The average margin of victory in a 16-0 run through the SEC for the ’96 team was 23.6 points – and the SEC that season put two teams in the Final Four and four in the Sweet 16. The average margin of victory in a 16-0 run through the SEC for this UK team was 16.4.
So don’t get carried away thinking of where this team ranks among the all-time greats. The coach of the ‘Cats isn’t.
“I sat up there [on the podium], and I was ready to say, ‘If this was 1985, I would have that team back,’ ” Calipari told reporters after the formal news conference. “And I would’ve said, ‘Next year, we’re trying to win ‘em all.’ But you know what? It’s not 25 years ago. It’s now. You have to deal with the reality of the way it is.”
Here’s another aspect of the new reality: In the modern era of players fleeing campus, you will not find a better team than this one in a long time. Maybe ever.
You won’t find many teams that have six first-round draft picks, for one thing. You won’t find teams that blend that raw talent with unselfish, intelligent and relentless play. And you won’t find teams capable of controlling an NCAA title game in which the Final Four’s Most Outstanding Player misses nine of 10 shots and scores six points, as Anthony Davis did Monday night.
Only once before has the Final Four MOP scored single digits in the title game; that was Duke’s Bobby Hurley in 1992. Hurley played an excellent floor game that season against Michigan in the final, and Davis did the same here; he had 16 rebounds, six blocked shots, five assists and three steals against the Jayhawks.
Davis did in New Orleans what he did all season – made teams play a different offensive game than they wanted to play.
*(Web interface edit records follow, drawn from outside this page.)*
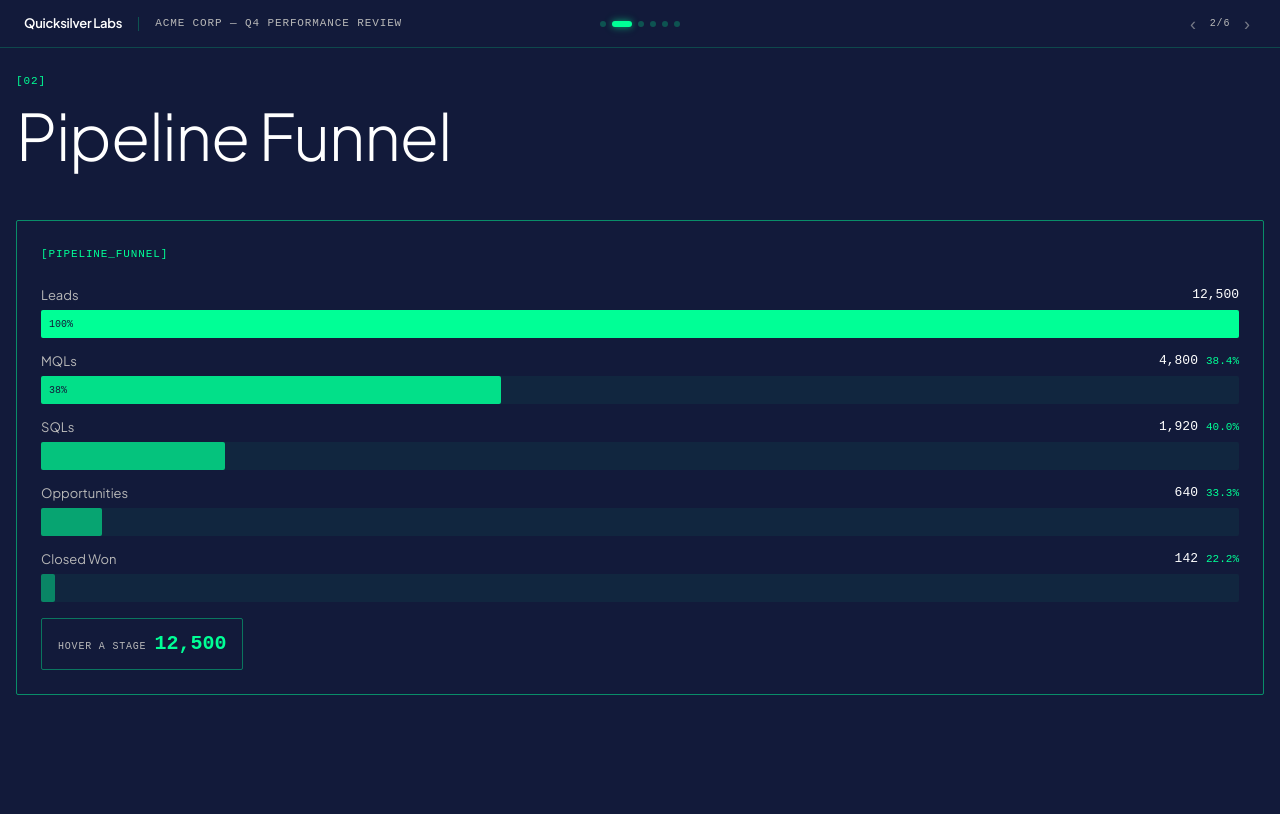
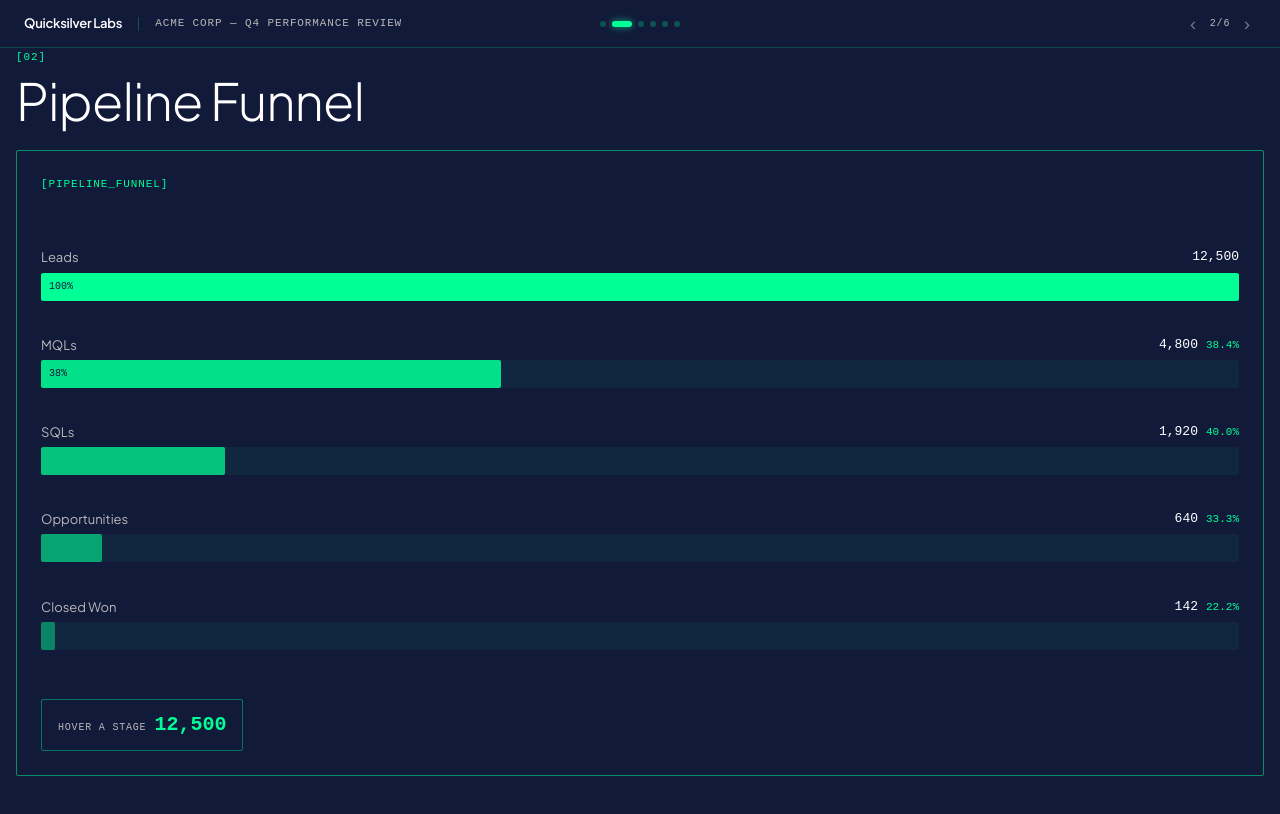
Before and after one commit to deac0nblues/qsl_base_next, a Next.js app: page / in a window 1280 px wide. Both pictures are taken after a click on the button 629 px from the left and 23 px from the top of the page. Shown: the top 814 px of the page. Built offline with nearby package versions, Linux system fonts and the light colour scheme.

Commit message:
task: page-layout

```diff
--- a/app/globals.css
+++ b/app/globals.css
@@ -199,9 +199,9 @@ a {
 }
 
 /* ── Page Content Spacing ── */
-/* Reduce top whitespace between sticky nav and first content section */
+/* Slide frame fills viewport below the sticky nav; no extra section padding */
 main > section:first-child {
-  padding-top: 24px !important;
+  padding-top: 0 !important;
 }
 
 /* ── TopBar Dot Indicator ── */
--- a/app/page.tsx
+++ b/app/page.tsx
@@ -98,24 +98,31 @@ export default function Home() {
       />
       <ClickZones onPrev={prev} onNext={next} />
       <PageWrap>
-        <section style={{ padding: 'var(--section-padding-y-md) 0' }}>
-          {/* Slide header */}
-          <div style={{ marginBottom: 48 }}>
-            <span className="code-accent" style={{ display: 'block', marginBottom: 8 }}>
+        <section style={{
+          flex: 1,
+          display: 'flex',
+          flexDirection: 'column',
+          paddingTop: 24,
+          paddingBottom: 24,
+          overflow: 'hidden',
+        }}>
+          {/* Slide header — compact */}
+          <div style={{ marginBottom: 20, flexShrink: 0 }}>
+            <span className="code-accent" style={{ display: 'block', marginBottom: 4 }}>
               [{String(slide + 1).padStart(2, '0')}]
             </span>
-            <h1 className="headline-medium">{SLIDE_TITLES[slide]}</h1>
+            <h1 className="headline-medium" style={{ fontSize: 'clamp(28px, 4vw, 56px)' }}>{SLIDE_TITLES[slide]}</h1>
           </div>
 
           {/* ── Slide 0: KPI Row ── */}
           {slide === 0 && (
-            <div>
-              <div style={{ display: 'flex', gap: 16, flexWrap: 'wrap', marginBottom: 32 }}>
+            <div style={{ flex: 1, display: 'flex', flexDirection: 'column', justifyContent: 'space-between', minHeight: 0 }}>
+              <div style={{ display: 'flex', gap: 16, flexWrap: 'wrap' }}>
                 {sampleKPIs.map((kpi) => (
                   <KPI key={kpi.label} data={kpi} />
                 ))}
               </div>
-              <div style={{ display: 'flex', gap: 16, flexWrap: 'wrap', alignItems: 'center' }}>
+              <div style={{ display: 'flex', gap: 16, flexWrap: 'wrap', alignItems: 'center', marginTop: 'auto', paddingTop: 24 }}>
                 <LiveReadout label="LIVE PIPELINE" value={3240000} format="currency" refreshInterval={3000} />
                 <Sparkline data={sampleSparkline} />
               </div>
@@ -124,9 +131,11 @@ export default function Home() {
 
           {/* ── Slide 1: Funnel ── */}
           {slide === 1 && (
+            <div style={{ flex: 1, display: 'flex', flexDirection: 'column', minHeight: 0 }}>
               <FunnelChart
                 stages={sampleFunnel}
                 title="[PIPELINE_FUNNEL]"
+                fill
                 onStageHover={(stage, index, convRate) => {
                   let message: string;
                   if (index === 0) {
@@ -148,20 +157,25 @@ export default function Home() {
                   />
                 }
               />
+            </div>
           )}
 
           {/* ── Slide 2: Narrative ── */}
           {slide === 2 && (
+            <div style={{ flex: 1, display: 'flex', alignItems: 'center' }}>
               <Narrative
                 text="Q4 saw a significant uptick in enterprise deal flow driven by the new outbound motion. Win rates improved 4.4pp QoQ while average deal size held steady. The biggest opportunity for Q1 is converting the 640 open opportunities that entered the pipeline in December."
               />
+            </div>
           )}
 
           {/* ── Slide 3: Bar Chart ── */}
           {slide === 3 && (
+            <div style={{ flex: 1, display: 'flex', flexDirection: 'column', minHeight: 0 }}>
               <ChartCard
                 title="[MONTHLY_REVENUE]"
                 subtitle="Jul – Dec 2024"
+                fill
                 footer={
                   <LiveReadout
                     label="HOVER A BAR"
@@ -204,22 +218,28 @@ export default function Home() {
                   </BarChart>
                 </ResponsiveContainer>
               </ChartCard>
+            </div>
           )}
 
           {/* ── Slide 4: Table ── */}
           {slide === 4 && (
+            <div style={{ flex: 1, display: 'flex', flexDirection: 'column', minHeight: 0 }}>
               <DataTable
                 title="[REP_PERFORMANCE]"
                 columns={sampleTableColumns}
                 rows={sampleTableRows}
+                fill
               />
+            </div>
           )}
 
           {/* ── Slide 5: Comparison ── */}
           {slide === 5 && (
+            <div style={{ flex: 1, display: 'flex', flexDirection: 'column', minHeight: 0 }}>
               <ComparisonCard
                 title="[QOQ_COMPARISON]"
                 items={sampleComparison}
+                fill
                 onItemHover={(item, delta) => {
                   const direction = delta >= 0 ? 'improved' : 'declined';
                   const absChange = Math.abs(item.current - item.previous);
@@ -250,6 +270,7 @@ export default function Home() {
                   />
                 }
               />
+            </div>
           )}
         </section>
       </PageWrap>
--- a/components/charts/FunnelChart.tsx
+++ b/components/charts/FunnelChart.tsx
@@ -13,9 +13,11 @@ interface FunnelChartProps {
   onStageHoverEnd?: () => void;
   /** Optional readout bar rendered below the funnel */
   footer?: ReactNode;
+  /** When true, the card stretches to fill its parent flex container */
+  fill?: boolean;
 }
 
-export default function FunnelChart({ stages, title, onStageHover, onStageHoverEnd, footer }: FunnelChartProps) {
+export default function FunnelChart({ stages, title, onStageHover, onStageHoverEnd, footer, fill }: FunnelChartProps) {
   const maxValue = Math.max(...stages.map((s) => s.value));
 
   return (
@@ -24,14 +26,19 @@ export default function FunnelChart({ stages, title, onStageHover, onStageHoverE
         border: `1px solid ${accentOpacity[50]}`,
         borderRadius: 2,
         padding: 24,
+        ...(fill ? { flex: 1, display: 'flex', flexDirection: 'column' as const, minHeight: 0 } : {}),
       }}
     >
       {title && (
-        <span className="code-accent" style={{ display: 'block', marginBottom: 20 }}>
+        <span className="code-accent" style={{ display: 'block', marginBottom: 20, flexShrink: 0 }}>
           {title}
         </span>
       )}
-      <div style={{ display: 'flex', flexDirection: 'column', gap: 12 }}>
+      <div style={{
+        display: 'flex',
+        flexDirection: 'column',
+        ...(fill ? { flex: 1, justifyContent: 'space-evenly' as const, minHeight: 0 } : { gap: 12 }),
+      }}>
         {stages.map((stage, i) => {
           const pct = (stage.value / maxValue) * 100;
           const convRate = i > 0 ? ((stage.value / stages[i - 1].value) * 100) : null;
@@ -79,7 +86,7 @@ export default function FunnelChart({ stages, title, onStageHover, onStageHoverE
         })}
       </div>
       {footer && (
-        <div style={{ marginTop: 16 }}>{footer}</div>
+        <div style={{ marginTop: 16, flexShrink: 0 }}>{footer}</div>
       )}
     </div>
   );
--- a/components/layout/PageWrap.tsx
+++ b/components/layout/PageWrap.tsx
@@ -16,7 +16,9 @@ export default function PageWrap({ children, className = '' }: PageWrapProps) {
         maxWidth: spacing.maxContentWidth,
         margin: '0 auto',
         padding: '0 16px',
-        minHeight: '100vh',
+        height: 'calc(100vh - 48px)',
+        display: 'flex',
+        flexDirection: 'column',
         background: colors.background,
       }}
     >
--- a/components/ui/ChartCard.tsx
+++ b/components/ui/ChartCard.tsx
@@ -9,10 +9,12 @@ interface ChartCardProps {
   children: ReactNode;
   /** Optional readout bar rendered below the chart area */
   footer?: ReactNode;
+  /** When true, the card stretches to fill its parent flex container */
+  fill?: boolean;
   className?: string;
 }
 
-export default function ChartCard({ title, subtitle, children, footer, className = '' }: ChartCardProps) {
+export default function ChartCard({ title, subtitle, children, footer, fill, className = '' }: ChartCardProps) {
   return (
     <div
       className={className}
@@ -22,6 +24,7 @@ export default function ChartCard({ title, subtitle, children, footer, className
         padding: 24,
         background: colors.background,
         transition: 'all 200ms',
+        ...(fill ? { flex: 1, display: 'flex', flexDirection: 'column' as const, minHeight: 0 } : {}),
       }}
       onMouseEnter={(e) => {
         (e.currentTarget as HTMLDivElement).style.borderColor = colors.accent;
@@ -32,7 +35,7 @@ export default function ChartCard({ title, subtitle, children, footer, className
         (e.currentTarget as HTMLDivElement).style.boxShadow = 'none';
       }}
     >
-      <div style={{ marginBottom: 16 }}>
+      <div style={{ marginBottom: 16, flexShrink: 0 }}>
         <span className="code-accent" style={{ display: 'block', marginBottom: 4 }}>
           {title}
         </span>
@@ -40,9 +43,9 @@ export default function ChartCard({ title, subtitle, children, footer, className
           <span style={{ fontSize: 14, color: colors.secondaryText }}>{subtitle}</span>
         )}
       </div>
-      <div style={{ width: '100%', height: 280 }}>{children}</div>
+      <div style={{ width: '100%', ...(fill ? { flex: 1, minHeight: 0 } : { height: 280 }) }}>{children}</div>
       {footer && (
-        <div style={{ marginTop: 16 }}>{footer}</div>
+        <div style={{ marginTop: 16, flexShrink: 0 }}>{footer}</div>
       )}
     </div>
   );
--- a/components/ui/ComparisonCard.tsx
+++ b/components/ui/ComparisonCard.tsx
@@ -19,6 +19,8 @@ interface ComparisonCardProps {
   onItemHoverEnd?: () => void;
   /** Optional readout bar rendered below the comparison bars */
   footer?: ReactNode;
+  /** When true, the card stretches to fill its parent flex container */
+  fill?: boolean;
 }
 
 function fmt(v: number, format: ComparisonItem['format']): string {
@@ -32,7 +34,7 @@ function fmt(v: number, format: ComparisonItem['format']): string {
   }
 }
 
-export default function ComparisonCard({ items, title, onItemHover, onItemHoverEnd, footer }: ComparisonCardProps) {
+export default function ComparisonCard({ items, title, onItemHover, onItemHoverEnd, footer, fill }: ComparisonCardProps) {
   return (
     <div
       style={{
@@ -40,14 +42,19 @@ export default function ComparisonCard({ items, title, onItemHover, onItemHoverE
         borderRadius: 2,
         padding: 24,
         transition: 'all 200ms',
+        ...(fill ? { flex: 1, display: 'flex', flexDirection: 'column' as const, minHeight: 0 } : {}),
       }}
     >
       {title && (
-        <span className="code-accent" style={{ display: 'block', marginBottom: 16 }}>
+        <span className="code-accent" style={{ display: 'block', marginBottom: 16, flexShrink: 0 }}>
           {title}
         </span>
       )}
-      <div style={{ display: 'flex', flexDirection: 'column', gap: 16 }}>
+      <div style={{
+        display: 'flex',
+        flexDirection: 'column',
+        ...(fill ? { flex: 1, justifyContent: 'space-evenly' as const, minHeight: 0 } : { gap: 16 }),
+      }}>
         {items.map((item) => {
           const delta = ((item.current - item.previous) / item.previous) * 100;
           const barPct = Math.min((item.current / Math.max(item.current, item.previous)) * 100, 100);
@@ -84,7 +91,7 @@ export default function ComparisonCard({ items, title, onItemHover, onItemHoverE
         })}
       </div>
       {footer && (
-        <div style={{ marginTop: 16 }}>{footer}</div>
+        <div style={{ marginTop: 16, flexShrink: 0 }}>{footer}</div>
       )}
     </div>
   );
--- a/components/ui/Narrative.tsx
+++ b/components/ui/Narrative.tsx
@@ -14,15 +14,15 @@ export default function Narrative({ text, className = '' }: NarrativeProps) {
       style={{
         borderLeft: `2px solid ${colors.accent}`,
         paddingLeft: 24,
-        maxWidth: '65ch',
+        maxWidth: '75ch',
       }}
     >
-      <span className="code-accent" style={{ display: 'block', marginBottom: 8 }}>
+      <span className="code-accent" style={{ display: 'block', marginBottom: 12 }}>
         [NARRATIVE]
       </span>
       <p
         className="body-text"
-        style={{ color: colors.secondaryText }}
+        style={{ color: colors.secondaryText, fontSize: 'clamp(16px, 2.2vw, 22px)', lineHeight: 1.8 }}
       >
         {text}
       </p>
```
Also changed, not shown: components/ui/DataTable.tsx (+9 -5 lines), decisions/decision-page-layout.md (added, +38 -0 lines). Lines whose indentation alone changed are shown as unchanged.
He is the greatest defensive presence in college basketball since Ewing.
“He’s got timing, his first jump is unbelievable and he’s a very smart defender as well,” Self said.
Davis’ next jump will be to the NBA, of course, and he’ll have a lot of company off this Kentucky squad. But even if their stay in Lexington was short, they left UK fans a lovely parting gift.
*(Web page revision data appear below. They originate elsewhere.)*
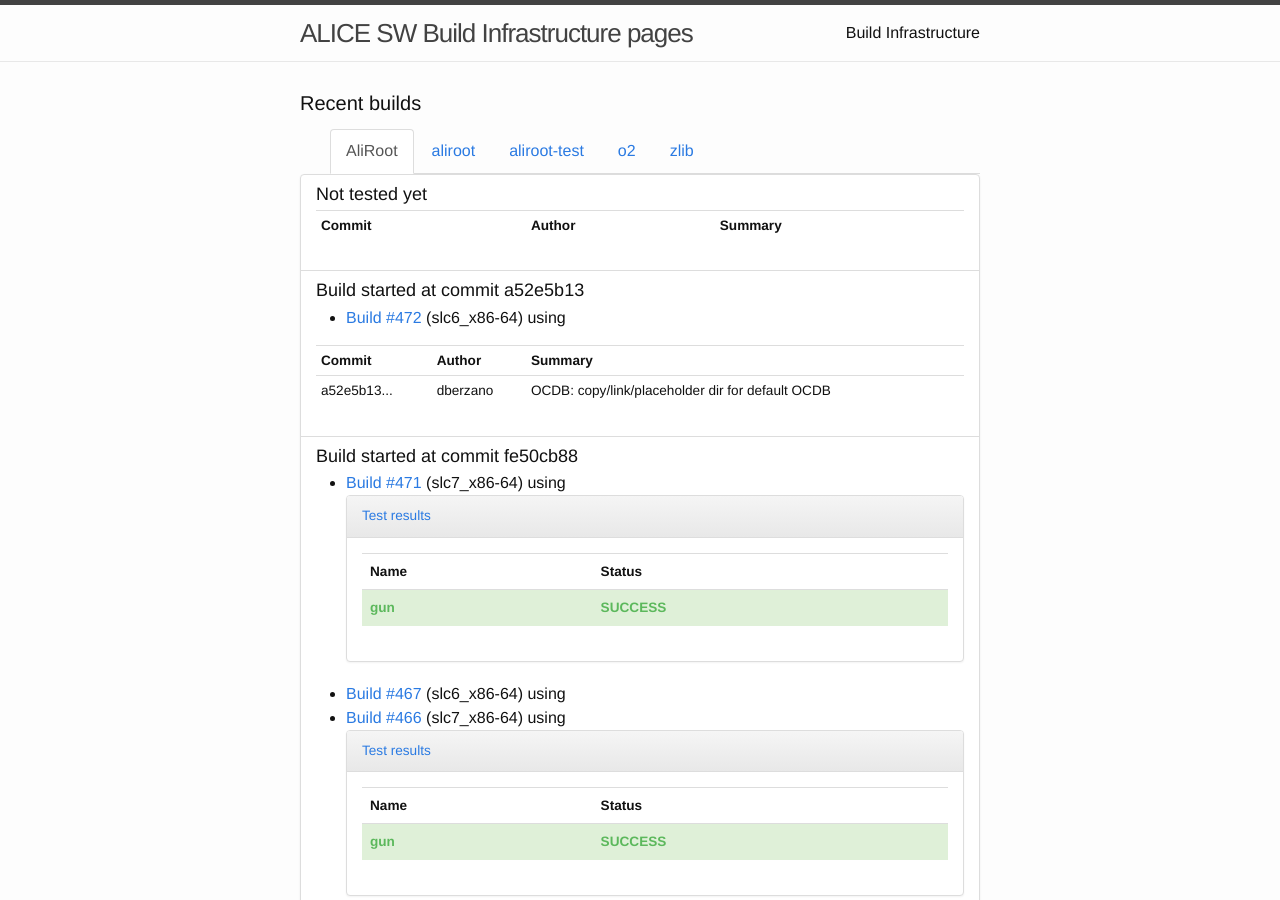
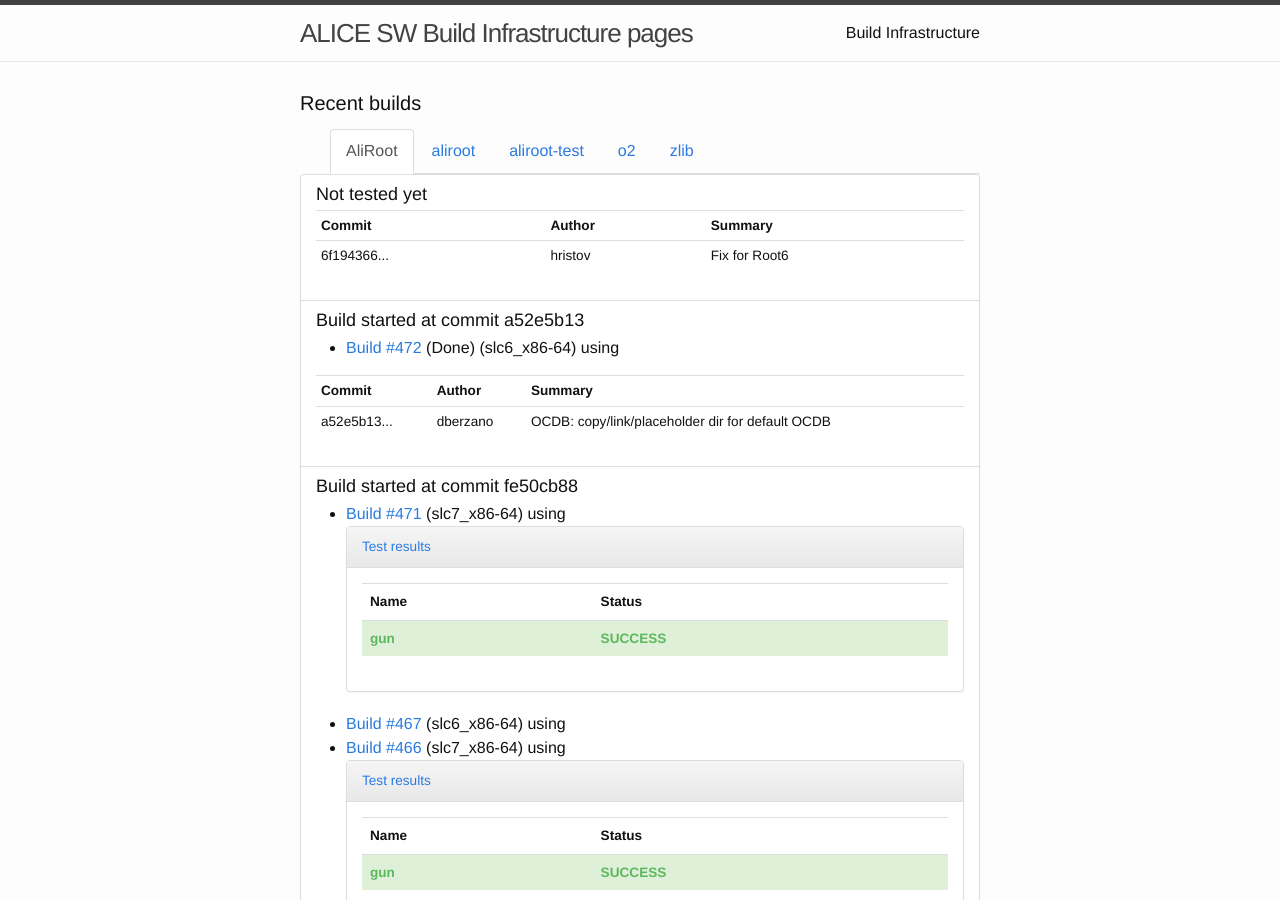
Before and after one commit to alisw/alisw.github.io, a Jekyll site: the page built from index.html, in a window 1280 px wide and 900 px high. Built offline with Jekyll 4.4.1, drawn with Linux system fonts in a browser that asks for light colours; nearby versions of some CDN libraries; some of the changed text lies outside the part shown.

Commit message:
Updated results.

```diff
--- a/_data/commits-aliroot-master.yaml
+++ b/_data/commits-aliroot-master.yaml
@@ -1,3 +1,8 @@
+-
+ commit: "6f194366d45af8c09e2d2d73ef3725c0723d1c2a"
+ message: >-
+    Fix for Root6
+ author: !!str hristov
 -
  commit: "a52e5b13ede541391caa700906c1b21cd6f54ba5"
  message: >-
```
Also changed, not shown: _data/status.json (+9 -7 lines).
Fans like my neighbor Jackie Kelly, 76, a native of the Appalachian mountains of eastern Kentucky. She grew up without electricity in her house until she was 15, so the family followed the Wildcats on a battery-powered radio.
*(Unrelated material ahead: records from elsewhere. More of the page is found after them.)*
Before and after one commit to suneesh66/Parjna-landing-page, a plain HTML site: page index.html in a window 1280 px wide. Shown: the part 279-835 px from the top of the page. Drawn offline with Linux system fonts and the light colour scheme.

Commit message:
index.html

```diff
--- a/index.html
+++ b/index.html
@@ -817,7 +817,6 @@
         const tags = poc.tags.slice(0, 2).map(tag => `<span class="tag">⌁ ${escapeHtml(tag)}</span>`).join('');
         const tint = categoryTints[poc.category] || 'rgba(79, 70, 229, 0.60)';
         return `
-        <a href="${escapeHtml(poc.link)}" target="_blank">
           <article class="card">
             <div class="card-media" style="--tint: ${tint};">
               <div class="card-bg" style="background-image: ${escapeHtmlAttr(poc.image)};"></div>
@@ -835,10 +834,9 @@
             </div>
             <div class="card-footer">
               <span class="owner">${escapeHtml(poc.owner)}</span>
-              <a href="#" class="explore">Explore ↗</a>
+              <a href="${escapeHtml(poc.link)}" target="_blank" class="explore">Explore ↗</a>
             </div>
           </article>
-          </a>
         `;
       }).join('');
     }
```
Jackie and her husband, Don, moved to Louisville decades ago. Don was a good high school basketball player who shot hoops on the goal in their backyard into his late 60s, until Parkinson’s robbed him on that lifelong pleasure. I don’t hear the ball bouncing in their backyard anymore, which is sad.
Jackie is as nuts about the ‘Cats today as she was then. When the games get tight, I look out the window and see her white Camry rolling out of the driveway. She will go shopping. She can’t bear to watch the close ones.
I hope she watched Monday night. I hope she saw Michael Kidd-Gilchrist flash in from nowhere to block Tyshawn Taylor’s shot and secure Kentucky’s eighth national title. And I hope she enjoyed watching a team that may not be one for the ages but also may not be topped by any future champions.
More NCAA tournament coverage on the Yahoo! network:
• Kentucky saw guard Doron Lamb’s big night coming ahead of time
• Kansas left shattered after comeback bid falls short | Photos
• Video: The Fray’s dreadful national anthem performance | The Fray on Y! Music
• Y! Sports Radio: Kentucky guard Darius Miller ‘feels amazing’ after winning title